What is needed is a word-for-word copy of the listing below, without pictures.

● Given information:
· · · · ·

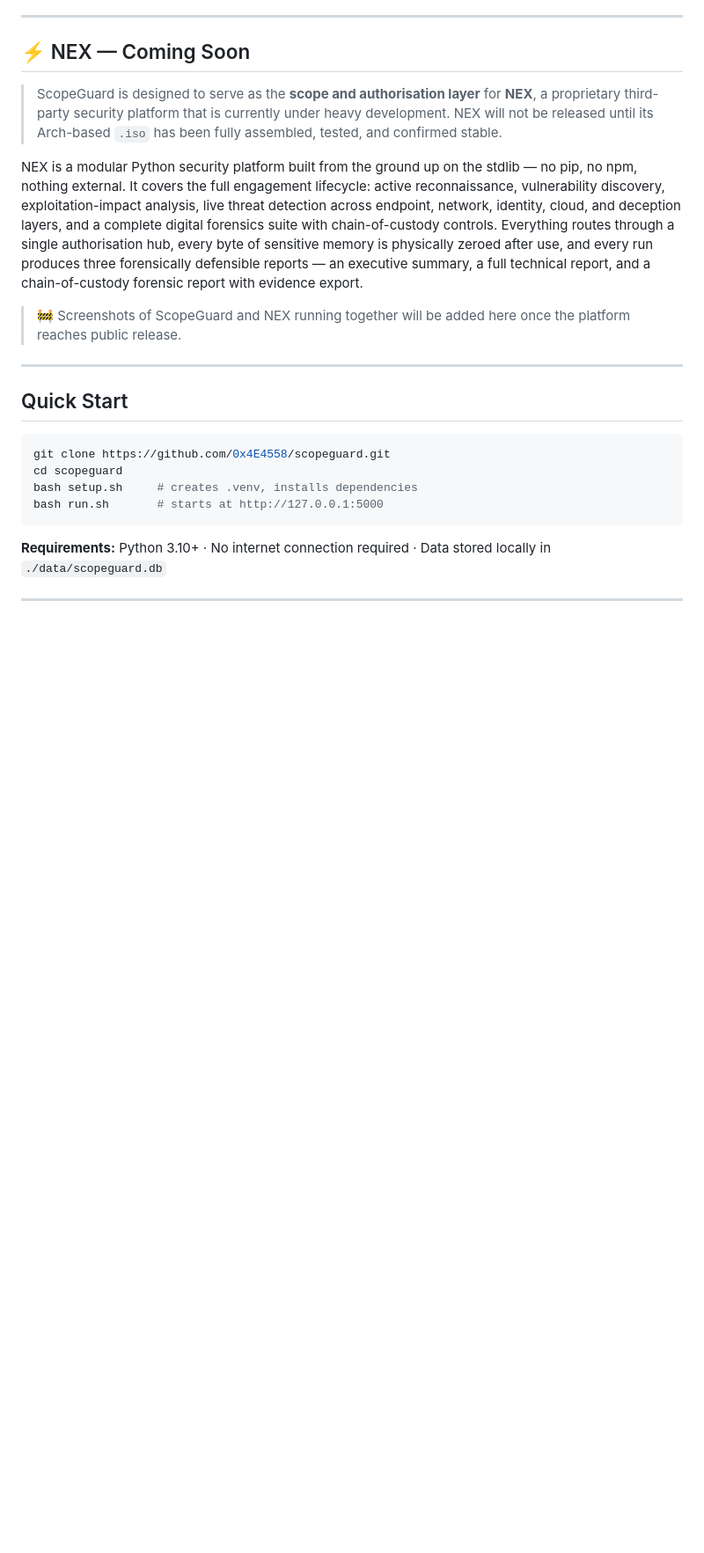
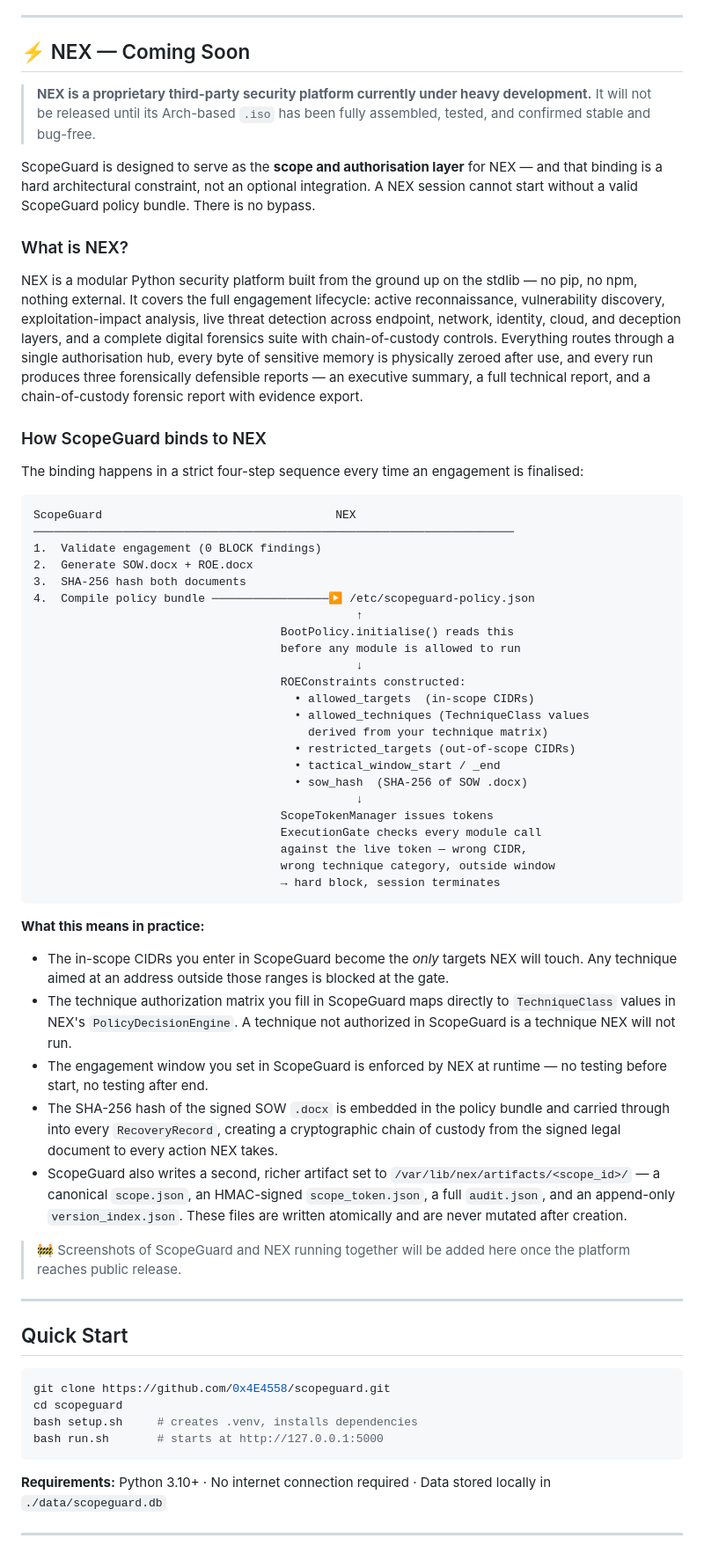
Before and after one commit to 0x4E4558/scopeguard, a Markdown page: README.md, the part around the change. Shown at 88% size. Drawn GitHub-style; blank space fills up the shorter version.

Commit message:
docs: expand NEX section with binding architecture and design rationale
Agent-Logs-Url: https://github.com/0x4E4558/scopeguard/sessions/f255b6a7-f0c4-4901-9679-a10f116516dc

Co-authored-by: 0x4E4558 <250911470+0x4E4558@users.noreply.github.com>

````diff
--- a/README.md
+++ b/README.md
@@ -21,9 +21,52 @@ A local-only Flask application that guides penetration testing teams through bui
 
 ## ⚡ NEX — Coming Soon
 
-> ScopeGuard is designed to serve as the **scope and authorisation layer** for **NEX**, a proprietary third-party security platform that is currently under heavy development.  NEX will not be released until its Arch-based `.iso` has been fully assembled, tested, and confirmed stable.
+> **NEX is a proprietary third-party security platform currently under heavy development.**
+> It will not be released until its Arch-based `.iso` has been fully assembled, tested, and confirmed stable and bug-free.
+
+ScopeGuard is designed to serve as the **scope and authorisation layer** for NEX — and that binding is a hard architectural constraint, not an optional integration.  A NEX session cannot start without a valid ScopeGuard policy bundle.  There is no bypass.
+
+### What is NEX?
 
 NEX is a modular Python security platform built from the ground up on the stdlib — no pip, no npm, nothing external.  It covers the full engagement lifecycle: active reconnaissance, vulnerability discovery, exploitation-impact analysis, live threat detection across endpoint, network, identity, cloud, and deception layers, and a complete digital forensics suite with chain-of-custody controls.  Everything routes through a single authorisation hub, every byte of sensitive memory is physically zeroed after use, and every run produces three forensically defensible reports — an executive summary, a full technical report, and a chain-of-custody forensic report with evidence export.
+
+### How ScopeGuard binds to NEX
+
+The binding happens in a strict four-step sequence every time an engagement is finalised:
+
+```
+ScopeGuard                                  NEX
+──────────────────────────────────────────────────────────────────────
+1.  Validate engagement (0 BLOCK findings)
+2.  Generate SOW.docx + ROE.docx
+3.  SHA-256 hash both documents
+4.  Compile policy bundle ─────────────────▶ /etc/scopeguard-policy.json
+                                               ↑
+                                    BootPolicy.initialise() reads this
+                                    before any module is allowed to run
+                                               ↓
+                                    ROEConstraints constructed:
+                                      • allowed_targets  (in-scope CIDRs)
+                                      • allowed_techniques (TechniqueClass values
+                                        derived from your technique matrix)
+                                      • restricted_targets (out-of-scope CIDRs)
+                                      • tactical_window_start / _end
+                                      • sow_hash  (SHA-256 of SOW .docx)
+                                               ↓
+                                    ScopeTokenManager issues tokens
+                                    ExecutionGate checks every module call
+                                    against the live token — wrong CIDR,
+                                    wrong technique category, outside window
+                                    → hard block, session terminates
+```
+
+**What this means in practice:**
+
+- The in-scope CIDRs you enter in ScopeGuard become the *only* targets NEX will touch.  Any technique aimed at an address outside those ranges is blocked at the gate.
+- The technique authorization matrix you fill in ScopeGuard maps directly to `TechniqueClass` values in NEX's `PolicyDecisionEngine`.  A technique not authorized in ScopeGuard is a technique NEX will not run.
+- The engagement window you set in ScopeGuard is enforced by NEX at runtime — no testing before start, no testing after end.
+- The SHA-256 hash of the signed SOW `.docx` is embedded in the policy bundle and carried through into every `RecoveryRecord`, creating a cryptographic chain of custody from the signed legal document to every action NEX takes.
+- ScopeGuard also writes a second, richer artifact set to `/var/lib/nex/artifacts/<scope_id>/` — a canonical `scope.json`, an HMAC-signed `scope_token.json`, a full `audit.json`, and an append-only `version_index.json`.  These files are written atomically and are never mutated after creation.
 
 > 🚧 Screenshots of ScopeGuard and NEX running together will be added here once the platform reaches public release.
 
````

· · · · ·

● Task result:
Before and after one commit to 0x4E4558/scopeguard, a Markdown page: README.md, the part around the change. Shown at 88% size. Drawn GitHub-style; blank space fills up the shorter version.

Commit message:
docs: expand NEX section with binding architecture and design rationale
Agent-Logs-Url: https://github.com/0x4E4558/scopeguard/sessions/f255b6a7-f0c4-4901-9679-a10f116516dc

Co-authored-by: 0x4E4558 <250911470+0x4E4558@users.noreply.github.com>

````diff
--- a/README.md
+++ b/README.md
@@ -21,9 +21,52 @@ A local-only Flask application that guides penetration testing teams through bui
 
 ## ⚡ NEX — Coming Soon
 
-> ScopeGuard is designed to serve as the **scope and authorisation layer** for **NEX**, a proprietary third-party security platform that is currently under heavy development.  NEX will not be released until its Arch-based `.iso` has been fully assembled, tested, and confirmed stable.
+> **NEX is a proprietary third-party security platform currently under heavy development.**
+> It will not be released until its Arch-based `.iso` has been fully assembled, tested, and confirmed stable and bug-free.
+
+ScopeGuard is designed to serve as the **scope and authorisation layer** for NEX — and that binding is a hard architectural constraint, not an optional integration.  A NEX session cannot start without a valid ScopeGuard policy bundle.  There is no bypass.
+
+### What is NEX?
 
 NEX is a modular Python security platform built from the ground up on the stdlib — no pip, no npm, nothing external.  It covers the full engagement lifecycle: active reconnaissance, vulnerability discovery, exploitation-impact analysis, live threat detection across endpoint, network, identity, cloud, and deception layers, and a complete digital forensics suite with chain-of-custody controls.  Everything routes through a single authorisation hub, every byte of sensitive memory is physically zeroed after use, and every run produces three forensically defensible reports — an executive summary, a full technical report, and a chain-of-custody forensic report with evidence export.
+
+### How ScopeGuard binds to NEX
+
+The binding happens in a strict four-step sequence every time an engagement is finalised:
+
+```
+ScopeGuard                                  NEX
+──────────────────────────────────────────────────────────────────────
+1.  Validate engagement (0 BLOCK findings)
+2.  Generate SOW.docx + ROE.docx
+3.  SHA-256 hash both documents
+4.  Compile policy bundle ─────────────────▶ /etc/scopeguard-policy.json
+                                               ↑
+                                    BootPolicy.initialise() reads this
+                                    before any module is allowed to run
+                                               ↓
+                                    ROEConstraints constructed:
+                                      • allowed_targets  (in-scope CIDRs)
+                                      • allowed_techniques (TechniqueClass values
+                                        derived from your technique matrix)
+                                      • restricted_targets (out-of-scope CIDRs)
+                                      • tactical_window_start / _end
+                                      • sow_hash  (SHA-256 of SOW .docx)
+                                               ↓
+                                    ScopeTokenManager issues tokens
+                                    ExecutionGate checks every module call
+                                    against the live token — wrong CIDR,
+                                    wrong technique category, outside window
+                                    → hard block, session terminates
+```
+
+**What this means in practice:**
+
+- The in-scope CIDRs you enter in ScopeGuard become the *only* targets NEX will touch.  Any technique aimed at an address outside those ranges is blocked at the gate.
+- The technique authorization matrix you fill in ScopeGuard maps directly to `TechniqueClass` values in NEX's `PolicyDecisionEngine`.  A technique not authorized in ScopeGuard is a technique NEX will not run.
+- The engagement window you set in ScopeGuard is enforced by NEX at runtime — no testing before start, no testing after end.
+- The SHA-256 hash of the signed SOW `.docx` is embedded in the policy bundle and carried through into every `RecoveryRecord`, creating a cryptographic chain of custody from the signed legal document to every action NEX takes.
+- ScopeGuard also writes a second, richer artifact set to `/var/lib/nex/artifacts/<scope_id>/` — a canonical `scope.json`, an HMAC-signed `scope_token.json`, a full `audit.json`, and an append-only `version_index.json`.  These files are written atomically and are never mutated after creation.
 
 > 🚧 Screenshots of ScopeGuard and NEX running together will be added here once the platform reaches public release.
 
````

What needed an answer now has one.